*Exercise prompt*:
Please copy each line below that contains the string "summary".

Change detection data
"""
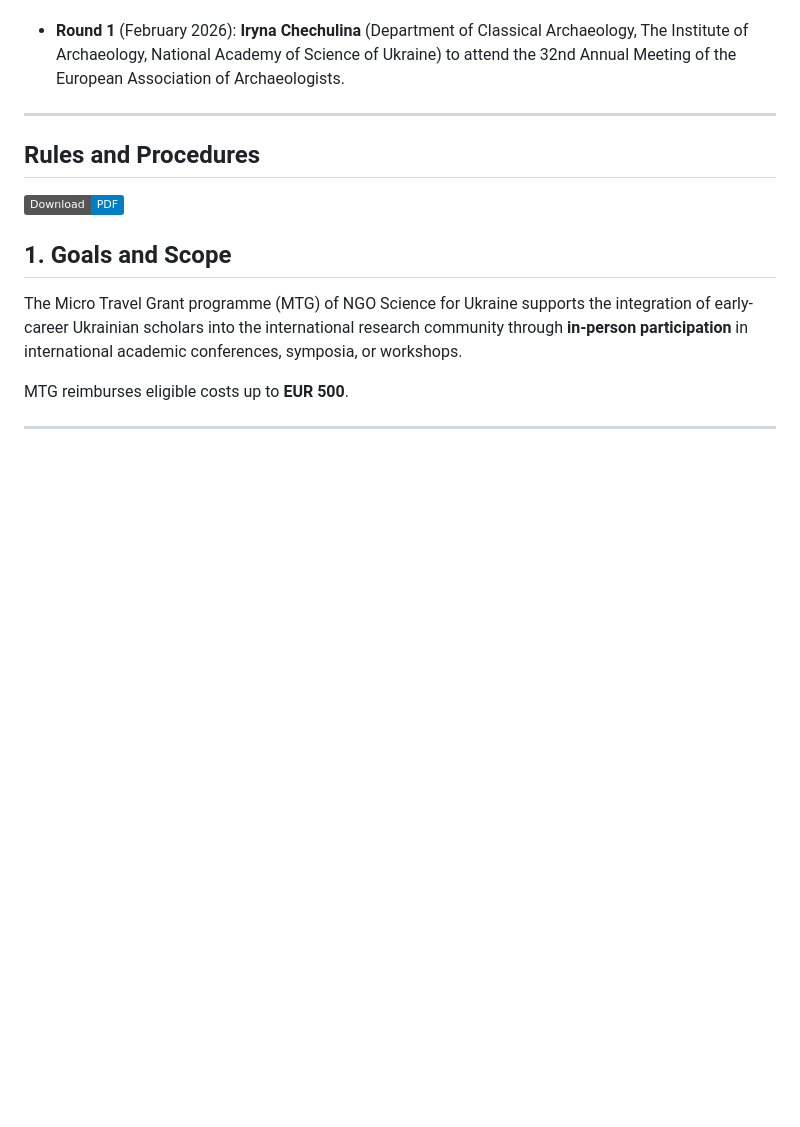
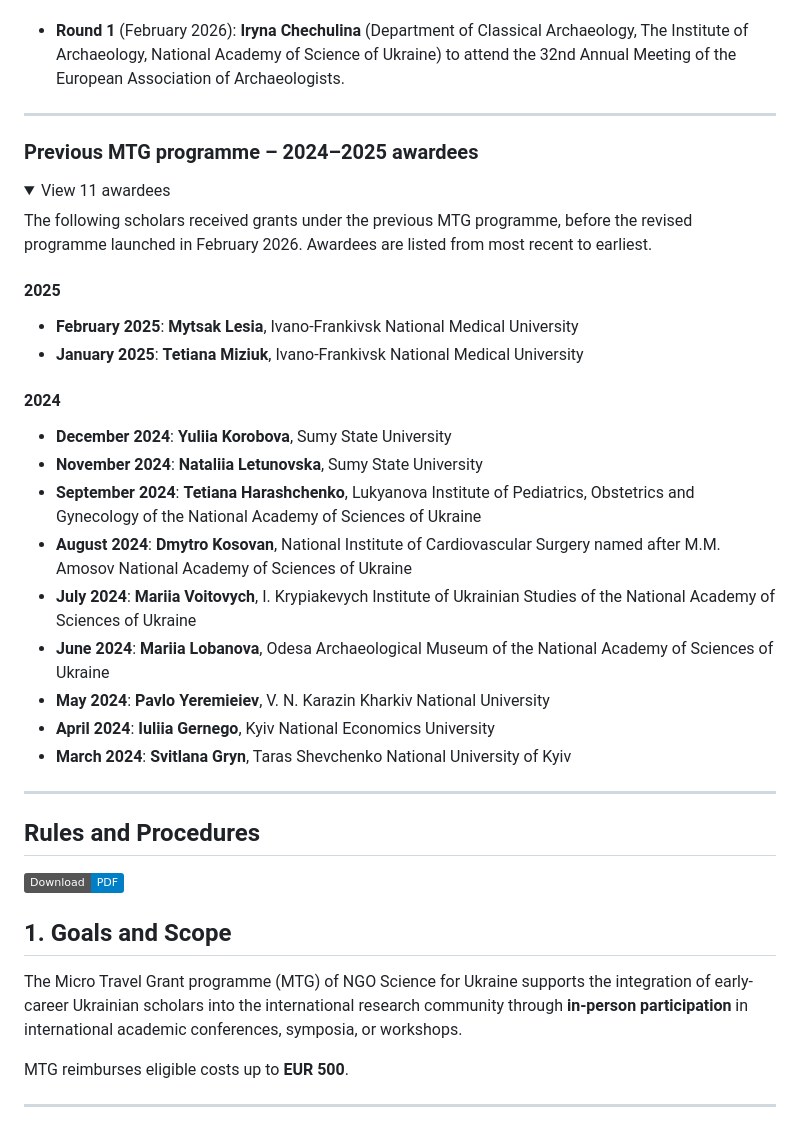
Before and after one commit to ul-dhc/scienceforukraine-website, a Markdown page: public/pages/mtg.md, the part around the change. GitHub-like rendering; folded sections open; badges without logos; blank space fills up the shorter version.

Commit message:
Restore previous MTG awardees in a collapsible archive

```diff
--- a/public/pages/mtg.md
+++ b/public/pages/mtg.md
@@ -77,6 +77,34 @@ For any questions or further information, please contact us at:
 
 - **Round 1** (February 2026): **Iryna Chechulina** (Department of Classical Archaeology, The Institute of Archaeology, National Academy of Science of Ukraine) to attend the 32nd Annual Meeting of the European Association of Archaeologists.
 
+
+---
+
+### Previous MTG programme – 2024–2025 awardees
+
+<details>
+<summary>View 11 awardees</summary>
+
+The following scholars received grants under the previous MTG programme, before the revised programme launched in February 2026. Awardees are listed from most recent to earliest.
+
+#### 2025
+
+- **February 2025**: **Mytsak Lesia**, Ivano-Frankivsk National Medical University
+- **January 2025**: **Tetiana Miziuk**, Ivano-Frankivsk National Medical University
+
+#### 2024
+
+- **December 2024**: **Yuliia Korobova**, Sumy State University
+- **November 2024**: **Nataliia Letunovska**, Sumy State University
+- **September 2024**: **Tetiana Harashchenko**, Lukyanova Institute of Pediatrics, Obstetrics and Gynecology of the National Academy of Sciences of Ukraine
+- **August 2024**: **Dmytro Kosovan**, National Institute of Cardiovascular Surgery named after M.M. Amosov National Academy of Sciences of Ukraine
+- **July 2024**: **Mariia Voitovych**, I. Krypiakevych Institute of Ukrainian Studies of the National Academy of Sciences of Ukraine
+- **June 2024**: **Mariia Lobanova**, Odesa Archaeological Museum of the National Academy of Sciences of Ukraine
+- **May 2024**: **Pavlo Yeremieiev**, V. N. Karazin Kharkiv National University
+- **April 2024**: **Iuliia Gernego**, Kyiv National Economics University
+- **March 2024**: **Svitlana Gryn**, Taras Shevchenko National University of Kyiv
+
+</details>
 
 ---
 
```
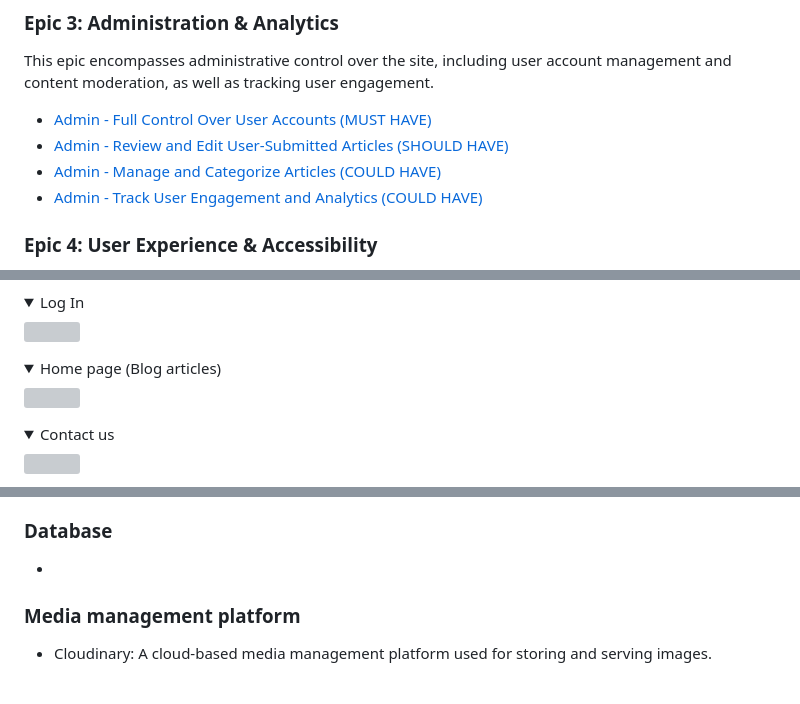
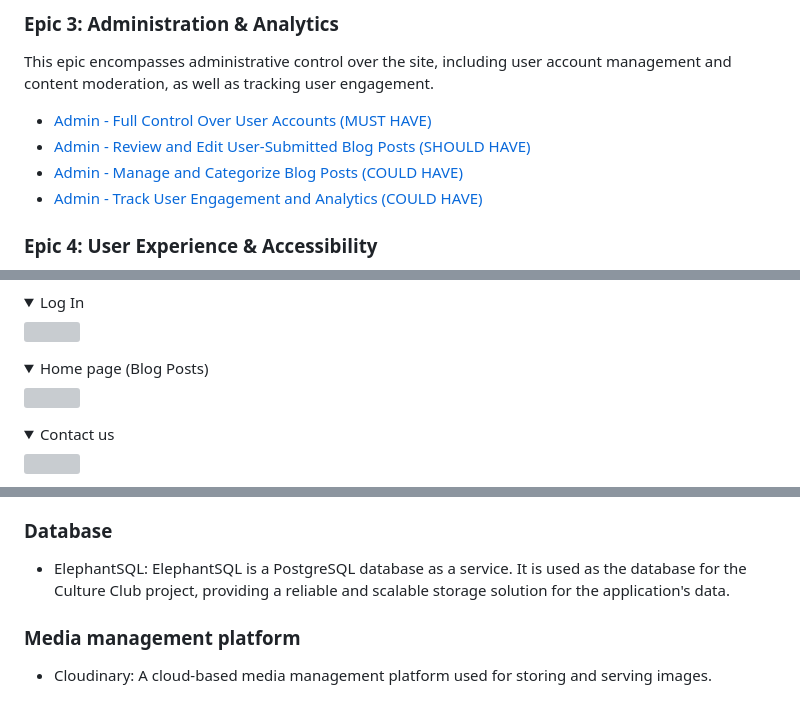
Before and after one commit to DebbieBergstrom/Culture-Club, a Markdown page: README.md, 3 parts joined by grey strips. Drawn GitHub-style; folded sections open; grey boxes are pictures that could not be loaded.

Commit message:
#24 Update readme

```diff
--- a/README.md
+++ b/README.md
@@ -173,8 +173,8 @@ This epic deals with the core functionalities of the blog, such as creating, rea
 ### Epic 3: Administration & Analytics
 This epic encompasses administrative control over the site, including user account management and content moderation, as well as tracking user engagement.
 - [Admin - Full Control Over User Accounts (MUST HAVE)](https://github.com/DebbieBergstrom/Culture-Club/issues/13)
-- [Admin - Review and Edit User-Submitted Articles (SHOULD HAVE)](https://github.com/DebbieBergstrom/Culture-Club/issues/14)
-- [Admin - Manage and Categorize Articles (COULD HAVE)](https://github.com/DebbieBergstrom/Culture-Club/issues/15)
+- [Admin - Review and Edit User-Submitted Blog Posts (SHOULD HAVE)](https://github.com/DebbieBergstrom/Culture-Club/issues/14)
+- [Admin - Manage and Categorize Blog Posts (COULD HAVE)](https://github.com/DebbieBergstrom/Culture-Club/issues/15)
 - [Admin - Track User Engagement and Analytics (COULD HAVE)](https://github.com/DebbieBergstrom/Culture-Club/issues/16)
 
 ### Epic 4: User Experience & Accessibility
@@ -305,7 +305,7 @@ The wireframes serve as a visual blueprint for our web applicationClick on each
 <details><summary>Log In</summary>
 <img src="docs/wireframes/FILEPATH">
 </details>
-<details><summary>Home page (Blog articles)</summary>
+<details><summary>Home page (Blog Posts)</summary>
 <img src="docs/wireframes/FILEPATH">
 </details>
 <details><summary>Contact us</summary>
@@ -341,7 +341,7 @@ The wireframes serve as a visual blueprint for our web applicationClick on each
 - Bootstrap v5.0: A popular CSS framework used for creating responsive and visually appealing user interfaces.
 
 ### Database
--
+- ElephantSQL: ElephantSQL is a PostgreSQL database as a service. It is used as the database for the Culture Club project, providing a reliable and scalable storage solution for the application's data.
 
 ### Media management platform
 - Cloudinary: A cloud-based media management platform used for storing and serving images.
```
"""
*Solution for this exercise*:
+<summary>View 11 awardees</summary>
 <details><summary>Log In</summary>
-<details><summary>Home page (Blog articles)</summary>
+<details><summary>Home page (Blog Posts)</summary>
 <details><summary>Contact us</summary>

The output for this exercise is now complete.